Psalm 19:1 says that the heavens declare God’s glory. What better way to demonstrate this than through images and time-lapse videos of astronomical objects? I began to do astrophotography only a few years ago since I joined the staff at Answers in Genesis nearly a decade ago. Last December, I published The Heavens: A Different View, in which I shared some of my astrophotos, as well as the work of two amateur astronomers who are creationists.
Shortly before the book came out, I blogged twice about astrophotography. In the first blog, I showed some of my astrophotos that were not in the then upcoming book. In the second blog, I shared some time-lapse videos that I had created from hundreds of photographs that I had taken over a few hours on several nights. It’s a shame you can’t put time-lapse videos in books.
I continue experimenting with astrophotography, especially with time-lapse videos. Here I will share some time-lapse videos I made on my Grand Canyon raft trip this June. Answer in Genesis works in conjunction with Canyon Ministries to provide these raft trips. My favorite subject for astrophotography on these raft trips is the Milky Way. I don’t use a telescope. Instead, I mount my camera on a tripod and use a wide-angle lens. Last year, I purchased a Nikon D5600 camera. This camera is programmable, so I can go to sleep while the camera works taking images. Previously, I had to manually operate a camera, which kept me awake until late hours. This newer camera definitely was a good investment.
My favorite subject for astrophotography on these raft trips is the Milky Way.
I particularly enjoy capturing the Milky Way as it slides through the downriver gap in the canyon. This is best done early in the trip when the Colorado River makes its way southward through Marble Canyon, the upper part of Grand Canyon. I made this first video from 797 photographs I took the night of June 20–21, when we spent the night at North Canyon Campsite. The time spans 6 ½ hours. Midway through the video, the sky brightens as the third quarter moon rises. A bit later, direct light of the moon creeps down the canyon wall. The video ends in dawn.

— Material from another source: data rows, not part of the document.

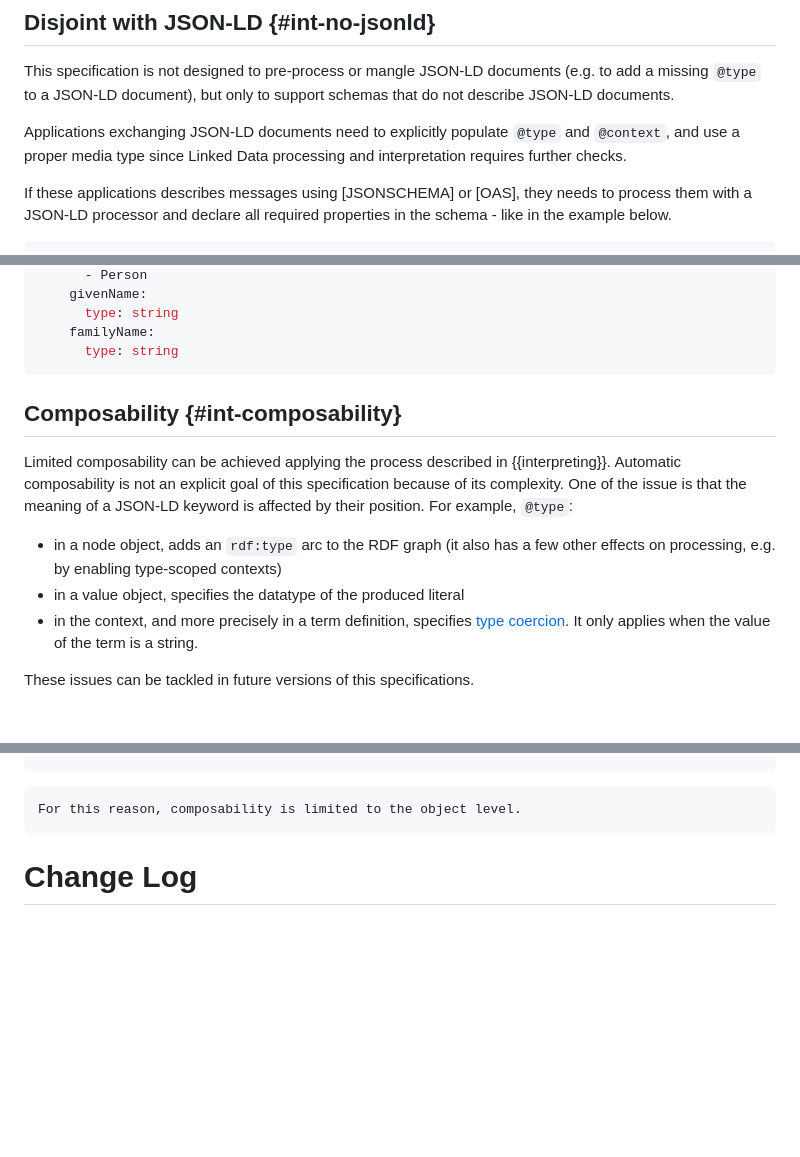
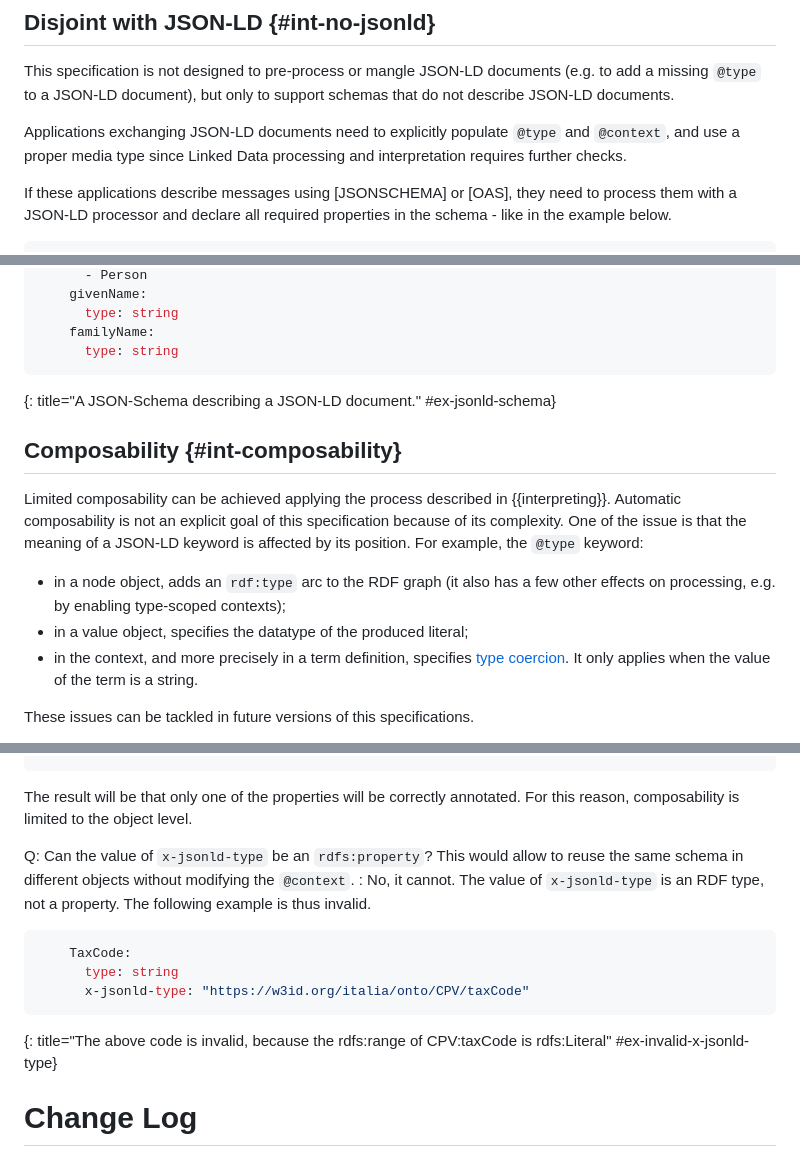
Before and after one commit to ioggstream/draft-polli-restapi-ld-keywords, a Markdown page: draft-polli-restapi-ld-keywords.md, 3 parts joined by grey strips. Rendered like a GitHub page; blank space fills up the shorter version.

Commit message:
Fix: #7. Editorial improvements and examples.

```diff
--- a/draft-polli-restapi-ld-keywords.md
+++ b/draft-polli-restapi-ld-keywords.md
@@ -421,8 +421,8 @@ and use a proper media type
 since Linked Data processing and interpretation
 requires further checks.
 
-If these applications describes messages using [JSONSCHEMA] or [OAS],
-they needs to
+If these applications describe messages using [JSONSCHEMA] or [OAS],
+they need to
 process them with a JSON-LD processor
 and declare all required properties
 in the schema - like in the example below.
@@ -445,6 +445,7 @@ PersonLD:
     familyName:
       type: string
 ~~~
+{: title="A JSON-Schema describing a JSON-LD document." #ex-jsonld-schema}
 
 ## Composability {#int-composability}
 
@@ -453,11 +454,11 @@ in {{interpreting}}.
 Automatic composability is not an explicit goal of this specification
 because of its complexity. One of the issue is that
 the meaning of a JSON-LD keyword is affected by
-their position. For example, `@type`:
+its position. For example, the `@type` keyword:
 
 - in a node object, adds an `rdf:type` arc to the RDF graph
-  (it also has a few other effects on processing, e.g. by enabling type-scoped contexts)
-- in a value object, specifies the datatype of the produced literal
+  (it also has a few other effects on processing, e.g. by enabling type-scoped contexts);
+- in a value object, specifies the datatype of the produced literal;
 - in the context, and more precisely in a term definition,
   specifies [type coercion](https://www.w3.org/TR/json-ld11/#type-coercion).
   It only applies when the value of the term is a string.
@@ -909,7 +912,20 @@ Q: Why don't design for composability first?
           $ref: "#/components/schemas/TaxCode"
 ~~~
 
-    For this reason, composability is limited to the object level.
+  The result will be that only one of the properties will be correctly annotated.
+  For this reason, composability is limited to the object level.
+
+Q: Can the value of `x-jsonld-type` be an `rdfs:property`?
+   This would allow to reuse the same schema in different objects without modifying the `@context`.
+:  No, it cannot. The value of `x-jsonld-type` is an RDF type, not a property.
+   The following example is thus invalid.
+
+~~~ yaml
+    TaxCode:
+      type: string
+      x-jsonld-type: "https://w3id.org/italia/onto/CPV/taxCode"
+~~~
+{: title="The above code is invalid, because the rdfs:range of CPV:taxCode is rdfs:Literal" #ex-invalid-x-jsonld-type}
 
 # Change Log
 {: numbered="false" removeinrfc="true"}
```
Also changed, not shown: other parts of draft-polli-restapi-ld-keywords.md (+2 -0 lines).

The next night, we camped at Upper Saddle Campsite. I made the second video from 673 photographs spanning 5 ½ hours. This video has some clouds. Late in the video, the clouds are illuminated by the thick waning crescent moon that had risen.
The following evening, we camped at Upper Tanner Campsite. This is the best campsite inside Grand Canyon to do astronomy. The inner gorge is at its widest there, providing a large view of the sky. When John Wesley Powell entered this part of the canyon during on his 1869 expedition, the expanse he saw inspired him to name this Grand Canyon. I made this third video from 622 photographs I took spanning five hours, ending shortly before dawn. If you look carefully, you may see a faint reddish dot on the rim near the center. That is the Desert View Watchtower, located just inside the east entrance to Grand Canyon National Park.
I continue to hone my craft. As I do, in future blogs I’ll share some of my work in showing God’s glory. Stay tuned.